Sternberg's Triarchic Theory refers to Robert J Sternberg's Triarchic Theory of Intelligence consisting of three (3) subtheories:
(1) the componential subtheory which outlines the structures and mechanisms that underlie intelligent behavior categorized as metacognitive, performance, or knowledge acquistion components ,
(2) the experiential subtheory that proposes intelligent behavior be interpreted along a continuum of experience from novel to highly familar tasks/situations,
(3) the contextual subtheory which specifies that intelligent behavior is defined by the sociocultural context in which it takes place and involves adaptation to the environment, selection of better environments, and shaping of the present environment.
According to Sternberg, a complete explanation of intelligence entails the interaction of these three (3) subtheories.
The componential subtheory specifies the potential set of mental processes that underlies behavior (i.e., how the behavior is generated) while the contextual subtheory relates intelligence to the external world in terms of what behaviors are intelligent and where.
The experiential subtheory addresses the relationship between the behavior in a given task/situation and the amount of experience of the individual in that task/situation.
The componential subtheory is the most developed aspect of the triarchic theory and is based upon Sternberg (1977) which presents an information processing perspective for abilities. One of the most fundamental components according to Sternberg's research are the metacognition or "executive" processes that control the strategies and tactics used in intelligent behavior.
Scope/Application: The triarchic theory is a general theory of human intelligence. Much of Sternberg's early research focused on analogies and syllogistic reasoning. Sternberg has used the theory to explain exceptional intelligence (gifted and retardation) in children and also to critique existing intelligence tests. Sternberg (1983) outlines the implications of the theory for skill training. Later work examines topics such as learning styles (Sternberg, 1997) and creativity (Sternberg, 1999). Example: Sternberg (1985) describes the results of various analogy experiments that support the triarchic theory.

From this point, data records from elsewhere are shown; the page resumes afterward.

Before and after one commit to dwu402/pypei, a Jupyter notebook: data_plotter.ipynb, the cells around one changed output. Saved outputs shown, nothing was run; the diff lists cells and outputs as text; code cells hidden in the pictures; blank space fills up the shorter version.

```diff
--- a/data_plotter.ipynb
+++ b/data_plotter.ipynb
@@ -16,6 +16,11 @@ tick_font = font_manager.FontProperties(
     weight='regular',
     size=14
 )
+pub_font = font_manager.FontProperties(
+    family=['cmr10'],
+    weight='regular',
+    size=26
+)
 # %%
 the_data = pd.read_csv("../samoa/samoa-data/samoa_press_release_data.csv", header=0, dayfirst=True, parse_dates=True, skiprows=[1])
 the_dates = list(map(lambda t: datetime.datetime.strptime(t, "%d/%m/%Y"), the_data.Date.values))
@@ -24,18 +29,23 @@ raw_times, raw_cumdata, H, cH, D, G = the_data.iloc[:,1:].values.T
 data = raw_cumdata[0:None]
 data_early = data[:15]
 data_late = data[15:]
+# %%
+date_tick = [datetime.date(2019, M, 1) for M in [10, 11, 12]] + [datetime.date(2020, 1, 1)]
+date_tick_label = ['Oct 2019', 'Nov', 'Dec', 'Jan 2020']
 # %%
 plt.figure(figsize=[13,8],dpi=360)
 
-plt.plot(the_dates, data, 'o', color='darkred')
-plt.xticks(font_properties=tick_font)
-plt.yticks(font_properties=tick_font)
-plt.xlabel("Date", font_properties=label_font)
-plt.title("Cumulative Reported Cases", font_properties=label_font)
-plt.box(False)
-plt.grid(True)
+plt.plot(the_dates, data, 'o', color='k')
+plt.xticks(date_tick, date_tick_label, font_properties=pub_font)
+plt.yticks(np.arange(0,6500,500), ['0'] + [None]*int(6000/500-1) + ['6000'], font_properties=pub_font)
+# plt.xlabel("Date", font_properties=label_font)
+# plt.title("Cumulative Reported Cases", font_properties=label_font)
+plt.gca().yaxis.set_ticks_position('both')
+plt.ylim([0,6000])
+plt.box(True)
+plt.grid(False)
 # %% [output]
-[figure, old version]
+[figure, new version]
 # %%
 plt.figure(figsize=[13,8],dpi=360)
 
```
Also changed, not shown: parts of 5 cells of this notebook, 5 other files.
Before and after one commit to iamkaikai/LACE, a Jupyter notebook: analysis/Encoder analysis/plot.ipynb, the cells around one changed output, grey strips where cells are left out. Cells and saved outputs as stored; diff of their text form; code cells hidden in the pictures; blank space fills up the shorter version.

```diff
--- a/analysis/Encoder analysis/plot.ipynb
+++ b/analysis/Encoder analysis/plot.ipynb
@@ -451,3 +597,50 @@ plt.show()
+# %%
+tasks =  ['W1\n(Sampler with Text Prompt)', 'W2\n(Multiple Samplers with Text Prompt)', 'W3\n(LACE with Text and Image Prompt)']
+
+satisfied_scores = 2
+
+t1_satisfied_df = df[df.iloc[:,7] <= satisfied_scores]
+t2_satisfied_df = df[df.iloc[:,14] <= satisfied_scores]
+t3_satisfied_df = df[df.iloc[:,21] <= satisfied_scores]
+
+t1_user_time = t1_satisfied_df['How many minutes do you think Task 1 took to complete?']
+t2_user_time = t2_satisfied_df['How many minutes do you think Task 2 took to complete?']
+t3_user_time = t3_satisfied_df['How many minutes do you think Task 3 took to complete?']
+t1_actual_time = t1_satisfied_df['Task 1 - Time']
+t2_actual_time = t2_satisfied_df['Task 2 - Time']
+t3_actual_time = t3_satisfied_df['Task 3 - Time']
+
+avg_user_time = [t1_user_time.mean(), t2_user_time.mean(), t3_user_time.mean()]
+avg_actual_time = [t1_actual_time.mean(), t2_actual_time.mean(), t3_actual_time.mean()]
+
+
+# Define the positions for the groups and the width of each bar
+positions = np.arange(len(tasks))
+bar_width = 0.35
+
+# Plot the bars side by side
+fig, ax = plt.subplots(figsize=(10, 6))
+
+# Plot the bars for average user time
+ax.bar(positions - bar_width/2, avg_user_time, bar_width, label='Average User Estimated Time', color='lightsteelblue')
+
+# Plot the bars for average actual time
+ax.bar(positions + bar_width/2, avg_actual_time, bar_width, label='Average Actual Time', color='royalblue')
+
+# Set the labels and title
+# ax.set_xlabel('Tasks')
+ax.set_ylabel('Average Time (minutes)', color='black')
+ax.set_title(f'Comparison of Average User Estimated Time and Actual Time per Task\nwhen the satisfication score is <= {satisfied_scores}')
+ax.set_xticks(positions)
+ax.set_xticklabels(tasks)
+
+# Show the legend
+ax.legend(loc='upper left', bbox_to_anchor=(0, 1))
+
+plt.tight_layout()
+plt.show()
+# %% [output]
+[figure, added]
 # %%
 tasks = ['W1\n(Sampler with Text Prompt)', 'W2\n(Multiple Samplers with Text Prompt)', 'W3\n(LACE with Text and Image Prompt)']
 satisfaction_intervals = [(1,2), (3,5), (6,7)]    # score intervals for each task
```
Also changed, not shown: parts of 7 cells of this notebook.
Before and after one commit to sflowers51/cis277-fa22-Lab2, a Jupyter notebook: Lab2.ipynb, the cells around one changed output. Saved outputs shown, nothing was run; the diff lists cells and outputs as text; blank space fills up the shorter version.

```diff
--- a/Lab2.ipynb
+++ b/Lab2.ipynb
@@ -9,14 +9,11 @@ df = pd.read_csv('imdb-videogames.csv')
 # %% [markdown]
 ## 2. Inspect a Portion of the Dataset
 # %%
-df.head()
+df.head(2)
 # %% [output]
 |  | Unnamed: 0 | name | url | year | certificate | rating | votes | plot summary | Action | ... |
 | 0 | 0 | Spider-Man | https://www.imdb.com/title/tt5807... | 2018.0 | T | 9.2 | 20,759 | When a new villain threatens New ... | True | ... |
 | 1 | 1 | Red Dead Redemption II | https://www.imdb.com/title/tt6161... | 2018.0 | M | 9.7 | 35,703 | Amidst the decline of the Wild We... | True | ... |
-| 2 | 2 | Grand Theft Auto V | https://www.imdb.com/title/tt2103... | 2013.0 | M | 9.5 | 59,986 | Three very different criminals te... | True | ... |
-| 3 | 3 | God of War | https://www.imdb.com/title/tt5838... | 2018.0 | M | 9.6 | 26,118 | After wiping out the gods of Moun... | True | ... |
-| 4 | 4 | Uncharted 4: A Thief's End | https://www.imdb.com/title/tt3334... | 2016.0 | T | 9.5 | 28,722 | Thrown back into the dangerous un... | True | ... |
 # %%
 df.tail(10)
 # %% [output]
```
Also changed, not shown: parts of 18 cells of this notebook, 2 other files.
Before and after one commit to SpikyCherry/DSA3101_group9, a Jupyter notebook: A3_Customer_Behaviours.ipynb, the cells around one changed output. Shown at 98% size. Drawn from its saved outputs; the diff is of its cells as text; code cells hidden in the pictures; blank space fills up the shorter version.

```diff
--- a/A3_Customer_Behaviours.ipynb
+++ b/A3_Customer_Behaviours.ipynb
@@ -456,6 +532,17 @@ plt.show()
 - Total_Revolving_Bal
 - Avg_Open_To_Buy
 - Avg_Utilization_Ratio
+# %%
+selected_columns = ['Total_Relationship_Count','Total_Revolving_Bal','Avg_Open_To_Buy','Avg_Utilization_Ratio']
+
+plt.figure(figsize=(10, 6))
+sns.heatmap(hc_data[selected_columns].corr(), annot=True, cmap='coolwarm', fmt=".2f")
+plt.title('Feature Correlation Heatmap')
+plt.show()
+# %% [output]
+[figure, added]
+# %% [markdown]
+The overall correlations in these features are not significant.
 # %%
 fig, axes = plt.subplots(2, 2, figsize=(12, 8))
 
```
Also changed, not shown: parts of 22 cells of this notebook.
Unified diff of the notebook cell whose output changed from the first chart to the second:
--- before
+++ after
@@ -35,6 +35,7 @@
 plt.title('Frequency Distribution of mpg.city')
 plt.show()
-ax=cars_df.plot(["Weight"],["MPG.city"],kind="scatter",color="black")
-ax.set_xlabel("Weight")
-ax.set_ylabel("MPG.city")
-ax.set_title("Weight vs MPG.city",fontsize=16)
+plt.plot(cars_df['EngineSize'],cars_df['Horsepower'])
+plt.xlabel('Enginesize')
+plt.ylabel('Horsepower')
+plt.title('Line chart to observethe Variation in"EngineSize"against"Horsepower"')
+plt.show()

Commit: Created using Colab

For example, in a study that involved adults and children solving simple analogies, he found that the youngest children solved the problems differently and theorized that this was because they had not yet developed the ability to discern higher order relations. In another study of analogies with children at a Jewish school, he discovered a systematic bias towards selection of the first two answers on the right and suggested that this could be accounted for by the right-to-left reading pattern of Hebrew.
1. Training of intellectual performance must be socioculturally relevant to the individual
2. A training program should provide links between the training and real-world behavior.
3. A training program should provide explicit instruction in strategies for coping with novel tasks/situations
4. A training program should provide explicit instruction in both executive and non-executive information processing and interactions between the two.
5. Training programs should actively encourage individuals to manifest their differences in strategies and styles.
See Triarchic Theory.